This page illustrates a set of different breastplate shapes that existed during the 16th c. All of the examples were taken from the Allen collection.
The first two illustrate a form that was used in the late fifteenth century and into the second decade of the sixteenth. It is often associated with Flemish and Spanish usage, but a similar form occurs in Henry VIII's silvered and engraved armor. It is characterized by a central keel on an overall rounded form.
The first illustrates a late 15th c. neck line which rises high over the shoulders and much larger angular rolls. The second would be more typical
of the early 16th c.
The rolls on both of these breastplates are rolled "out." This is typical of 15th and very early 16th c. construction.

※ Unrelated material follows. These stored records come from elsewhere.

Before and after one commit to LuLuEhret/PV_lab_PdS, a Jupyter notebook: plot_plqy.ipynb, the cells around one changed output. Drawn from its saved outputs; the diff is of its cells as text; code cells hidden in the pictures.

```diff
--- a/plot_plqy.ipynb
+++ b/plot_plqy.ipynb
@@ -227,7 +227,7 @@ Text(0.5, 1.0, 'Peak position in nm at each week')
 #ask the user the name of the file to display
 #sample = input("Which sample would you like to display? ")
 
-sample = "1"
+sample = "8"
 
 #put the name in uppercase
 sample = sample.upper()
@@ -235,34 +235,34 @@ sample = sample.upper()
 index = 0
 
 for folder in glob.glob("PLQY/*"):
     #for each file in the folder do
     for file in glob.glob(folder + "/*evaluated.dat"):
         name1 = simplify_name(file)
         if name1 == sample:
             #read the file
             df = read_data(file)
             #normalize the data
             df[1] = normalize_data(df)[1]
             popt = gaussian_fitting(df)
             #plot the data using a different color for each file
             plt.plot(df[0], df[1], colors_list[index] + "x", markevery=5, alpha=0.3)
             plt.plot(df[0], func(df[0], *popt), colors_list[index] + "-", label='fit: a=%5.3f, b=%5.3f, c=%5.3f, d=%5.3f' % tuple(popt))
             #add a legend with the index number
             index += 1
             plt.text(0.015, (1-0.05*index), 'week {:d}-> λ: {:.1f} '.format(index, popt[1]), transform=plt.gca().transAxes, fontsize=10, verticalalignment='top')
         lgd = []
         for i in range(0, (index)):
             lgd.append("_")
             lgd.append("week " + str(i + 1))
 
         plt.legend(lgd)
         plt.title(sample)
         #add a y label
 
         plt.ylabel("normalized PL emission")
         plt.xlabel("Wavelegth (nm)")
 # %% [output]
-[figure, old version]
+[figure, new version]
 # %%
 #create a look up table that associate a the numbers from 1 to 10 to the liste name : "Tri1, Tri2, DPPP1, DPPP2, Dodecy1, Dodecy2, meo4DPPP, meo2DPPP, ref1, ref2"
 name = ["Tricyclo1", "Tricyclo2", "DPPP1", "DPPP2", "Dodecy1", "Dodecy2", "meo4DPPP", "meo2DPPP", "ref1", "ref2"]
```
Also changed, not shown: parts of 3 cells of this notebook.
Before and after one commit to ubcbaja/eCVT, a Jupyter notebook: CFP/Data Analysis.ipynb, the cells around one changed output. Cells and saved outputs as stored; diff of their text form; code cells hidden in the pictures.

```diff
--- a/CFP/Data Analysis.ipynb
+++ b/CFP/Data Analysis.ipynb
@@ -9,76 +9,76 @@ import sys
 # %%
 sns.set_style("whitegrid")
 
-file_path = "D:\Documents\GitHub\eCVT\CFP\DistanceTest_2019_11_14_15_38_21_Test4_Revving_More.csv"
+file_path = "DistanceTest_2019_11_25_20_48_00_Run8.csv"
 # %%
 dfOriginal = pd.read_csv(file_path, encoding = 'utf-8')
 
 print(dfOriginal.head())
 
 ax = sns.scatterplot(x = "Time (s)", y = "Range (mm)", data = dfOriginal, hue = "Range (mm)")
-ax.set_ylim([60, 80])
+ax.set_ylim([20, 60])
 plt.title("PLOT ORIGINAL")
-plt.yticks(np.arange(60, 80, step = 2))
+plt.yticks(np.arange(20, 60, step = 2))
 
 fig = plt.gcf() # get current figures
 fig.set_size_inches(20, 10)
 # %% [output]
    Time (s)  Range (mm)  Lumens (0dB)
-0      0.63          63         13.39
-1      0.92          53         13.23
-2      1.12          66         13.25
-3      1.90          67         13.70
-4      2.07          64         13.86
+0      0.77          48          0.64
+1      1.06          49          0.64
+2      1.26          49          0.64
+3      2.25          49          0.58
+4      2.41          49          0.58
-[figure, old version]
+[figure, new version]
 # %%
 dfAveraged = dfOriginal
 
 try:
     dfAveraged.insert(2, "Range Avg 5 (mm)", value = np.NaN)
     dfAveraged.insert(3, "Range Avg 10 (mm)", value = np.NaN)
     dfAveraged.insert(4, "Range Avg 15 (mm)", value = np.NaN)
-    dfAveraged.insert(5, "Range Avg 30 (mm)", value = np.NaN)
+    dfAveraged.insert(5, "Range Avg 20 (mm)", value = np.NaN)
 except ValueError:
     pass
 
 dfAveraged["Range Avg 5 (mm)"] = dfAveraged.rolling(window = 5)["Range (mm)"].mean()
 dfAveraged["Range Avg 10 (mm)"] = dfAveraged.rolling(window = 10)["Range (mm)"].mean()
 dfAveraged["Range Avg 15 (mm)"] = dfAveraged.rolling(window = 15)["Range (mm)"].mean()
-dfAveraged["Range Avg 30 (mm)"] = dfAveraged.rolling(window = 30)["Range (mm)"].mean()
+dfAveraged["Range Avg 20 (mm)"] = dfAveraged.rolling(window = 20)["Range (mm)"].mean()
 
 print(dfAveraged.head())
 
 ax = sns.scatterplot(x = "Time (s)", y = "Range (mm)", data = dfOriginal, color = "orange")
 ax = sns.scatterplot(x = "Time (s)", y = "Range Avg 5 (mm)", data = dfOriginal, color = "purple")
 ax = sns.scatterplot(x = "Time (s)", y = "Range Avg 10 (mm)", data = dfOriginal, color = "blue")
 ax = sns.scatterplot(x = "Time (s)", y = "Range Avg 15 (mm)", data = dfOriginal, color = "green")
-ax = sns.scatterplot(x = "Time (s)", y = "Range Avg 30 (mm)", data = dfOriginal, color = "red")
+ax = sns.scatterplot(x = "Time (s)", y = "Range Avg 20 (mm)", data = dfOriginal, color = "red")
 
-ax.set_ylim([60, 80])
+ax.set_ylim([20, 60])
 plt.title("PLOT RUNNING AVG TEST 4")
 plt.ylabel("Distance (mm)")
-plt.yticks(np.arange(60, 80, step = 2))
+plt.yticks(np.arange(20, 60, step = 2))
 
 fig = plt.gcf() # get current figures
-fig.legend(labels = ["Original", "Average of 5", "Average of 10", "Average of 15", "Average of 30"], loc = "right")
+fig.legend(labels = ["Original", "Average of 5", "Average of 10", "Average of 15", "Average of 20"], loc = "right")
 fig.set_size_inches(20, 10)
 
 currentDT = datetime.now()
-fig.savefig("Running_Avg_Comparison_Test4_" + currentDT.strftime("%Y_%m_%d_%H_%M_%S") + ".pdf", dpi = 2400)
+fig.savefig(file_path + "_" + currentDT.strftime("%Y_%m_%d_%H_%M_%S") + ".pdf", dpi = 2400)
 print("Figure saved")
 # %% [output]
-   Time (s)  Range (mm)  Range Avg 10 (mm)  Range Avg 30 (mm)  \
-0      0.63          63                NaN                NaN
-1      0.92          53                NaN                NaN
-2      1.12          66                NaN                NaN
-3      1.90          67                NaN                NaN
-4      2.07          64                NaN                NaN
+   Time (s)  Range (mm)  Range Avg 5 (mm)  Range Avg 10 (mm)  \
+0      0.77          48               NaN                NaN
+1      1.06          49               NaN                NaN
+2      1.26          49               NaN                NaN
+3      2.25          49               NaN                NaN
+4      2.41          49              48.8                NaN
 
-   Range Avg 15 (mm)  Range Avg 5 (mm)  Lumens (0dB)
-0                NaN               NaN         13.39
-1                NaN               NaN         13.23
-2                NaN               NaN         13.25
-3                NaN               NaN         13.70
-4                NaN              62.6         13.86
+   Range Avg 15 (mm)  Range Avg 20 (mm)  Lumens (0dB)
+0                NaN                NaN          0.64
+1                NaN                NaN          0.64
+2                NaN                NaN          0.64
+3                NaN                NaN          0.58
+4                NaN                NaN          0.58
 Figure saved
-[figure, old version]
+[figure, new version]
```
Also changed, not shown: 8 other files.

In the early sixteenth century breastplates changed in form along with the form of civilian costume. This illustrates the more full and rounded form typical of early 16th c. clothing. In this case the surface is plain.
By this time the roll construction has switched to the method used throughout the rest of the 16th c. The rolls are flaired out and then rolled back toward the inside.